Nature 393, 753-761 (25 June 1998) | doi:10.1038/31635; Received 19 January 1998; Accepted 27 May 1998

Two feathered dinosaurs from northeastern China

Ji Qiang1, Philip J. Currie2, Mark A. Norell3 & Ji Shu-An1

  1. National Geological Museum of China , Yangrou Hutong 15, Xisi, 100034 Beijing, People's Republic of China
  2. Royal Tyrrell Museum of Palaeontology , Box 7500, Drumheller, Alberta T0J 0Y0, Canada
  3. American Museum of Natural History , Central Park West at 79th Street, New York, New York 10024-5192, USA

Correspondence to: Philip J. Currie2 Correspondence and requests for materials should be addressed to P.J.C. (e-mail: Email:


Current controversy over the origin and early evolution of birds centres on whether or not they are derived from coelurosaurian theropod dinosaurs.

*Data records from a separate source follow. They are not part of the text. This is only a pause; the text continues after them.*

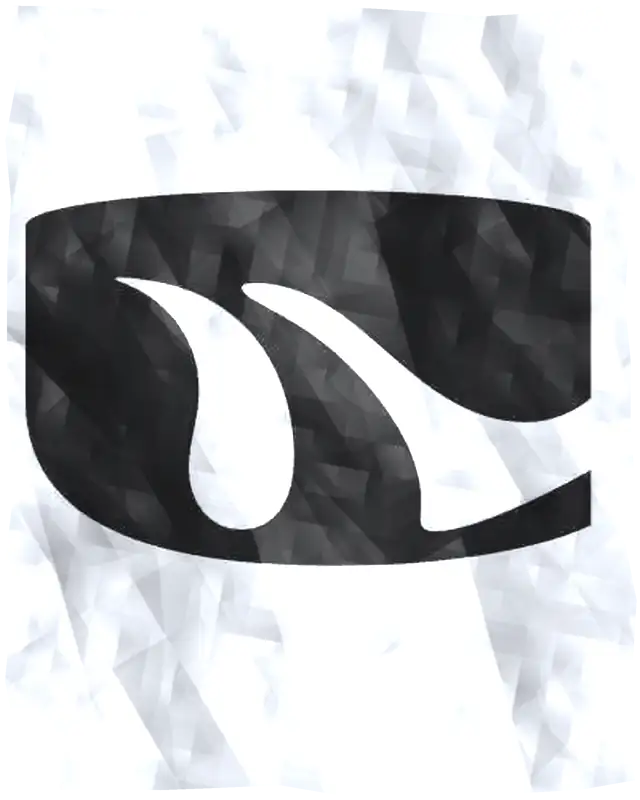
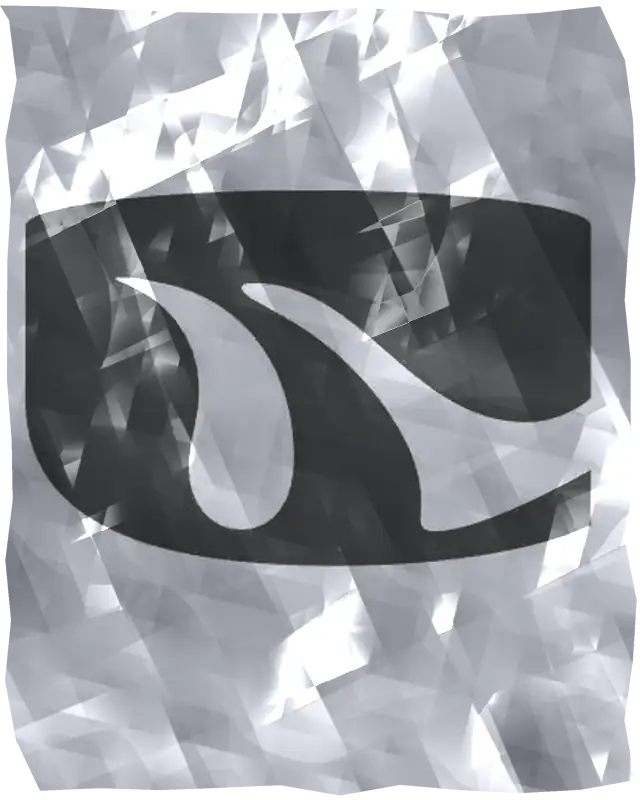
Test alu : vrai rendu argent (reflets de studio sur la feuille froissée, vernis brillant)

diff --git a/scripts/alu.py b/scripts/alu.py
@@ -1,10 +1,10 @@
 """Vignettes « aluminium froissé » pour les cartes de projets.
 
-La photo est imprimée en argent, en tons continus, sur une feuille
-d'aluminium froissée générée par le script : facettes planes, plis droits,
-reflets métalliques. Les plis traversent l'image (plus sombre dans les
-creux, brillante sur les arêtes) et la feuille a des bords légèrement
-irréguliers (alpha).
+La photo est imprimée sur une feuille d'argent froissée générée par le
+script : facettes planes, plis droits, et sur chacune le reflet d'un
+studio photo (sources lumineuses, murs clairs et sombres). Un vernis
+brillant laisse les reflets passer par-dessus l'image. La feuille a des
+bords légèrement irréguliers (alpha).
 
 Utilisation (depuis la racine du projet) :
     python3 scripts/alu.py public/img/projets/photo.webp public/img/projets/alu/photo.webp [graine]
@@ -18,7 +18,6 @@ import numpy as np
 from PIL import Image, ImageDraw, ImageOps
 
 WIDTH, HEIGHT = 640, 800  # format 4:5 des cartes
-SILVER = np.array([200, 204, 212], np.float32)  # argent légèrement froid
 
 
 def facet_layer(rng, cells, angle):
@@ -33,23 +32,29 @@ def facet_layer(rng, cells, angle):
     return np.asarray(im.crop((left, top, left + WIDTH, top + HEIGHT)), dtype=np.float32)
 
 
-def foil_shade(seed):
-    """Éclairage de la feuille froissée, de 0 (creux sombre) à 1 (reflet)."""
+def foil_reflection(seed):
+    """Reflet d'un studio sur une feuille d'argent froissée, de 0 (sombre)
+    à ~1,4 (éclats). Chaque facette reflète une autre partie du studio :
+    c'est ce contraste franc entre facettes voisines qui fait le métal."""
     rng = np.random.default_rng(seed)
     height = np.zeros((HEIGHT, WIDTH), np.float32)
-    for cells, amp in [(4, 1.0), (7, 0.6), (13, 0.3), (26, 0.12)]:
+    for cells, amp in [(3, 1.0), (6, 0.6), (11, 0.28), (22, 0.08)]:
         layer = facet_layer(rng, cells, rng.uniform(0, 180))
         ridged = 1.0 - np.abs(2 * layer - 1)
         height += amp * (0.88 * layer + 0.12 * ridged)
-    gy, gx = np.gradient(height * 14.0)
+    gy, gx = np.gradient(height * 21.0)
     nz = 1.0 / np.sqrt(gx * gx + gy * gy + 1)
     nx, ny = -gx * nz, -gy * nz
-    # Reflets d'un environnement de studio : bandes claires et sombres selon
-    # l'orientation de chaque facette, typique du métal.
-    env = 0.5 + 0.5 * np.sin(6.5 * nx + 4.0 * ny + 1.3) * np.cos(5.0 * ny - 2.5 * nx + 0.4)
-    light = np.clip(0.55 * nx - 0.45 * ny + 0.7 * nz, 0, 1)  # lumière en haut à gauche
-    shade = 0.6 * env ** 1.6 + 0.5 * light ** 4
-    return np.clip((shade - 0.12) * 1.55, 0, 1)
+    rx, ry = 2 * nz * nx, 2 * nz * ny  # direction réfléchie (vue de face)
+    # studio : plus clair en haut, bandes de murs clairs et sombres
+    env = 0.5 - 0.42 * ry + 0.12 * rx + 0.28 * np.sin(3.2 * rx - 1.1 * ry + 0.6)
+    for cx, cy, r2, k in [(-0.3, -0.5, 0.06, 0.55), (0.5, -0.2, 0.03, 0.45), (0.1, 0.45, 0.02, 0.3)]:
+        env += k * np.exp(-((rx - cx) ** 2 + (ry - cy) ** 2) / r2)  # sources lumineuses
+    for cx, cy, r2, k in [(0.55, 0.45, 0.05, 0.55), (-0.65, 0.2, 0.03, 0.45)]:
+        env -= k * np.exp(-((rx - cx) ** 2 + (ry - cy) ** 2) / r2)  # drapeaux noirs
+    env += 0.5 * np.exp(-((0.8 * rx + 0.6 * ry - 0.15) ** 2) / 0.003)  # réglette fine
+    env += (1 - nz) ** 2 * 0.3  # les facettes très inclinées brillent (Fresnel)
+    return np.clip(env, 0, 1.4)
 
 
 def ragged_mask(seed, inset=10, jitter=7, step=60, ss=3):
@@ -84,13 +89,15 @@ def photo_tone(src):
 
 
 def alu(src, dst, seed=1):
-    shade = foil_shade(seed)[..., None]
+    c = foil_reflection(seed)[..., None]
     tone = photo_tone(src)[..., None]
-    # Impression argent : la photo module la luminosité du métal, et les
-    # plis la traversent (creux plus sombres, éclat blanc sur les arêtes).
-    metal = SILVER * 1.25 * (0.12 + 0.88 * tone) * (0.5 + 0.65 * shade)
-    sheen = (shade ** 10) * 60
-    rgb = np.clip(metal + sheen, 0, 255)
+    highlight = np.array([238, 242, 250], np.float32)  # reflets froids
+    shadow = np.array([52, 55, 63], np.float32)  # creux gris profond
+    metal = shadow + (highlight - shadow) * np.clip(c, 0, 1)
+    # photo imprimée sur l'argent, puis un vernis brillant : les reflets
+    # passent aussi par-dessus l'encre sombre
+    gloss = np.clip(c - 0.72, 0, 1) ** 1.2 * 255 * 0.85
+    rgb = np.clip(metal * (0.3 + 0.7 * tone) + gloss, 0, 255)
     out = Image.fromarray(rgb.astype("uint8"), "RGB")
     out.putalpha(ragged_mask(seed))
     out.save(dst, quality=62, method=6, alpha_quality=60)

Here we describe two theropods from the Upper Jurassic/Lower Cretaceous Chaomidianzi Formation of Liaoning province, China. Although both theropods have feathers, it is likely that neither was able to fly. Phylogenetic analysis indicates that they are both more primitive than the earliest known avialan (bird), Archaeopteryx. These new fossils represent stages in the evolution of birds from feathered, ground-living, bipedal dinosaurs.